» **TASK MATERIAL**:
********

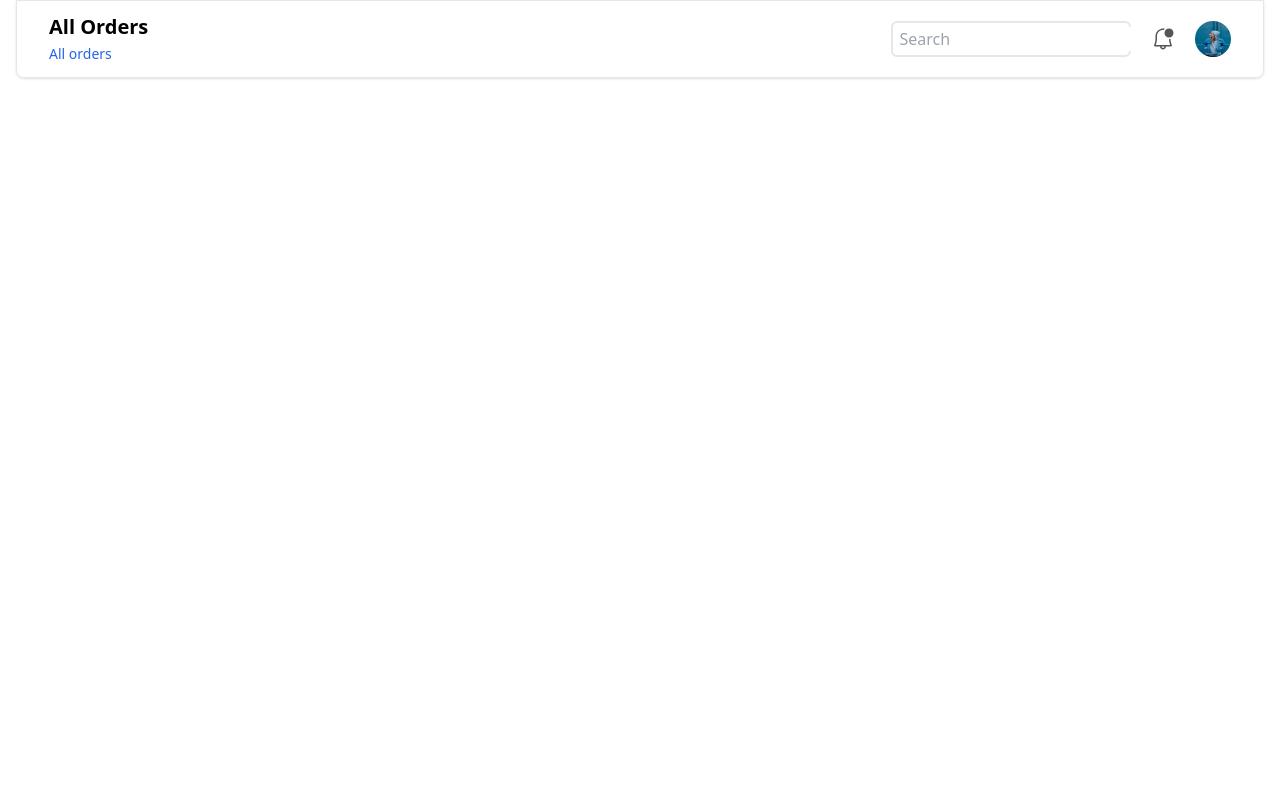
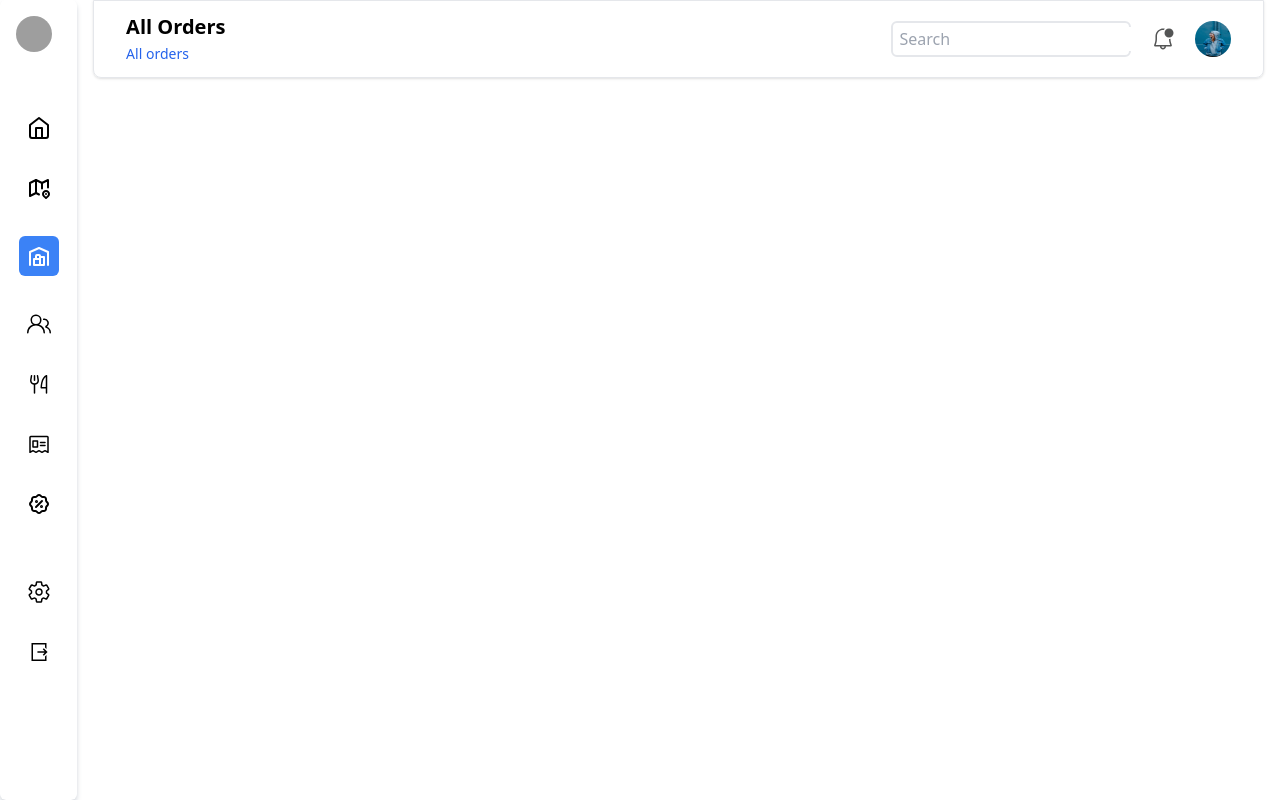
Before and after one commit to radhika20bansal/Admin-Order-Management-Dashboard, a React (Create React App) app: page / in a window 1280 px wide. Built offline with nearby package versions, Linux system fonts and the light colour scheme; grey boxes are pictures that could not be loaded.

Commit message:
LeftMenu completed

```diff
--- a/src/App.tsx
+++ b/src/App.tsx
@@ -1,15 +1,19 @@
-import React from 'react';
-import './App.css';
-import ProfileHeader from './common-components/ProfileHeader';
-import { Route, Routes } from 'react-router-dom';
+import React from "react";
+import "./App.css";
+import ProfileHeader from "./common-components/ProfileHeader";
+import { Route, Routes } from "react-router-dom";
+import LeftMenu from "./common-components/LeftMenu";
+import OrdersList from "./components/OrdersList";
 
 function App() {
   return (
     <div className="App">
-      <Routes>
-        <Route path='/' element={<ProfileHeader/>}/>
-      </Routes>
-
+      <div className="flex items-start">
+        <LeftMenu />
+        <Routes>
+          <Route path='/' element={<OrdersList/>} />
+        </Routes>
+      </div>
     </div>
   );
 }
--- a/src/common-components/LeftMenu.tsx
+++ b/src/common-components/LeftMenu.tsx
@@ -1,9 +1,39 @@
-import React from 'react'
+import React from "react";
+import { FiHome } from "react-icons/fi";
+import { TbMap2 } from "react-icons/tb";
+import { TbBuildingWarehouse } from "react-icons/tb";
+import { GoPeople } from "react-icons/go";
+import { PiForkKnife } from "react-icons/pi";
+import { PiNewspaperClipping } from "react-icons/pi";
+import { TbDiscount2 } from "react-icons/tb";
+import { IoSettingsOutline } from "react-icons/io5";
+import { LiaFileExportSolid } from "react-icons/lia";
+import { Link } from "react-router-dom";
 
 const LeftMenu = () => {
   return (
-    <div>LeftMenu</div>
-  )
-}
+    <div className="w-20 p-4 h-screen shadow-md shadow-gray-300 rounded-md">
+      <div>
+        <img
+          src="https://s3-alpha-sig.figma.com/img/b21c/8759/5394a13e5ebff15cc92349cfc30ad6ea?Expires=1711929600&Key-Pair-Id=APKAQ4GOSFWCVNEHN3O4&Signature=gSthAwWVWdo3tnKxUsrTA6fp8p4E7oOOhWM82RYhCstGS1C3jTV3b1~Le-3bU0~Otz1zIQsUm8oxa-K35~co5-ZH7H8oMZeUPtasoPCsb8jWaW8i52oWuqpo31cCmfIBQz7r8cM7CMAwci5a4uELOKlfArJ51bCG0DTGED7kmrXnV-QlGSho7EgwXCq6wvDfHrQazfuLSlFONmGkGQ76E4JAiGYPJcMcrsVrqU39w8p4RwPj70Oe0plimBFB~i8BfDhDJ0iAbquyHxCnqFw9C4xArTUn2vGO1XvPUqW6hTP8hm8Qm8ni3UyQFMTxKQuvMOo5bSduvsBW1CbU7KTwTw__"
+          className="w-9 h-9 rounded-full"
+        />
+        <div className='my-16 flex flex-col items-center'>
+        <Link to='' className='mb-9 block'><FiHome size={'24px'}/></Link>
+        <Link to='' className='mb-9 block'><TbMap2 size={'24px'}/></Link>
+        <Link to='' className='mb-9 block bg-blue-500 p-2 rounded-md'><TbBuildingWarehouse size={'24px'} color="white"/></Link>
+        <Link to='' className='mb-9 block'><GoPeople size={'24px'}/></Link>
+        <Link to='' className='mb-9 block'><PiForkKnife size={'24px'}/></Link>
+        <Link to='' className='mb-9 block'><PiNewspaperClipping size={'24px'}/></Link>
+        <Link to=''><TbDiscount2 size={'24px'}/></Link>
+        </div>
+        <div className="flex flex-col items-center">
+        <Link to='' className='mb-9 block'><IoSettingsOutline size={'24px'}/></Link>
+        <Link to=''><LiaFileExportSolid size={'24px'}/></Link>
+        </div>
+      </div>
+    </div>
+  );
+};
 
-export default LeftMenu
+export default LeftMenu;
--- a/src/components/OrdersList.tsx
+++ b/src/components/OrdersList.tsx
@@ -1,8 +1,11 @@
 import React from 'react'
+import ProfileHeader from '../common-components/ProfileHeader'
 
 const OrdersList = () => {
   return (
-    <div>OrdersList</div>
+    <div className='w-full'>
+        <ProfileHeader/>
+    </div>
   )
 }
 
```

********

» **PROBLEM**: Please return the whole listing exactly. Do not copy its images.

» **EXPECTED ANSWER**:
Before and after one commit to radhika20bansal/Admin-Order-Management-Dashboard, a React (Create React App) app: page / in a window 1280 px wide. Built offline with nearby package versions, Linux system fonts and the light colour scheme; grey boxes are pictures that could not be loaded.

Commit message:
LeftMenu completed

```diff
--- a/src/App.tsx
+++ b/src/App.tsx
@@ -1,15 +1,19 @@
-import React from 'react';
-import './App.css';
-import ProfileHeader from './common-components/ProfileHeader';
-import { Route, Routes } from 'react-router-dom';
+import React from "react";
+import "./App.css";
+import ProfileHeader from "./common-components/ProfileHeader";
+import { Route, Routes } from "react-router-dom";
+import LeftMenu from "./common-components/LeftMenu";
+import OrdersList from "./components/OrdersList";
 
 function App() {
   return (
     <div className="App">
-      <Routes>
-        <Route path='/' element={<ProfileHeader/>}/>
-      </Routes>
-
+      <div className="flex items-start">
+        <LeftMenu />
+        <Routes>
+          <Route path='/' element={<OrdersList/>} />
+        </Routes>
+      </div>
     </div>
   );
 }
--- a/src/common-components/LeftMenu.tsx
+++ b/src/common-components/LeftMenu.tsx
@@ -1,9 +1,39 @@
-import React from 'react'
+import React from "react";
+import { FiHome } from "react-icons/fi";
+import { TbMap2 } from "react-icons/tb";
+import { TbBuildingWarehouse } from "react-icons/tb";
+import { GoPeople } from "react-icons/go";
+import { PiForkKnife } from "react-icons/pi";
+import { PiNewspaperClipping } from "react-icons/pi";
+import { TbDiscount2 } from "react-icons/tb";
+import { IoSettingsOutline } from "react-icons/io5";
+import { LiaFileExportSolid } from "react-icons/lia";
+import { Link } from "react-router-dom";
 
 const LeftMenu = () => {
   return (
-    <div>LeftMenu</div>
-  )
-}
+    <div className="w-20 p-4 h-screen shadow-md shadow-gray-300 rounded-md">
+      <div>
+        <img
+          src="https://s3-alpha-sig.figma.com/img/b21c/8759/5394a13e5ebff15cc92349cfc30ad6ea?Expires=1711929600&Key-Pair-Id=APKAQ4GOSFWCVNEHN3O4&Signature=gSthAwWVWdo3tnKxUsrTA6fp8p4E7oOOhWM82RYhCstGS1C3jTV3b1~Le-3bU0~Otz1zIQsUm8oxa-K35~co5-ZH7H8oMZeUPtasoPCsb8jWaW8i52oWuqpo31cCmfIBQz7r8cM7CMAwci5a4uELOKlfArJ51bCG0DTGED7kmrXnV-QlGSho7EgwXCq6wvDfHrQazfuLSlFONmGkGQ76E4JAiGYPJcMcrsVrqU39w8p4RwPj70Oe0plimBFB~i8BfDhDJ0iAbquyHxCnqFw9C4xArTUn2vGO1XvPUqW6hTP8hm8Qm8ni3UyQFMTxKQuvMOo5bSduvsBW1CbU7KTwTw__"
+          className="w-9 h-9 rounded-full"
+        />
+        <div className='my-16 flex flex-col items-center'>
+        <Link to='' className='mb-9 block'><FiHome size={'24px'}/></Link>
+        <Link to='' className='mb-9 block'><TbMap2 size={'24px'}/></Link>
+        <Link to='' className='mb-9 block bg-blue-500 p-2 rounded-md'><TbBuildingWarehouse size={'24px'} color="white"/></Link>
+        <Link to='' className='mb-9 block'><GoPeople size={'24px'}/></Link>
+        <Link to='' className='mb-9 block'><PiForkKnife size={'24px'}/></Link>
+        <Link to='' className='mb-9 block'><PiNewspaperClipping size={'24px'}/></Link>
+        <Link to=''><TbDiscount2 size={'24px'}/></Link>
+        </div>
+        <div className="flex flex-col items-center">
+        <Link to='' className='mb-9 block'><IoSettingsOutline size={'24px'}/></Link>
+        <Link to=''><LiaFileExportSolid size={'24px'}/></Link>
+        </div>
+      </div>
+    </div>
+  );
+};
 
-export default LeftMenu
+export default LeftMenu;
--- a/src/components/OrdersList.tsx
+++ b/src/components/OrdersList.tsx
@@ -1,8 +1,11 @@
 import React from 'react'
+import ProfileHeader from '../common-components/ProfileHeader'
 
 const OrdersList = () => {
   return (
-    <div>OrdersList</div>
+    <div className='w-full'>
+        <ProfileHeader/>
+    </div>
   )
 }
 
```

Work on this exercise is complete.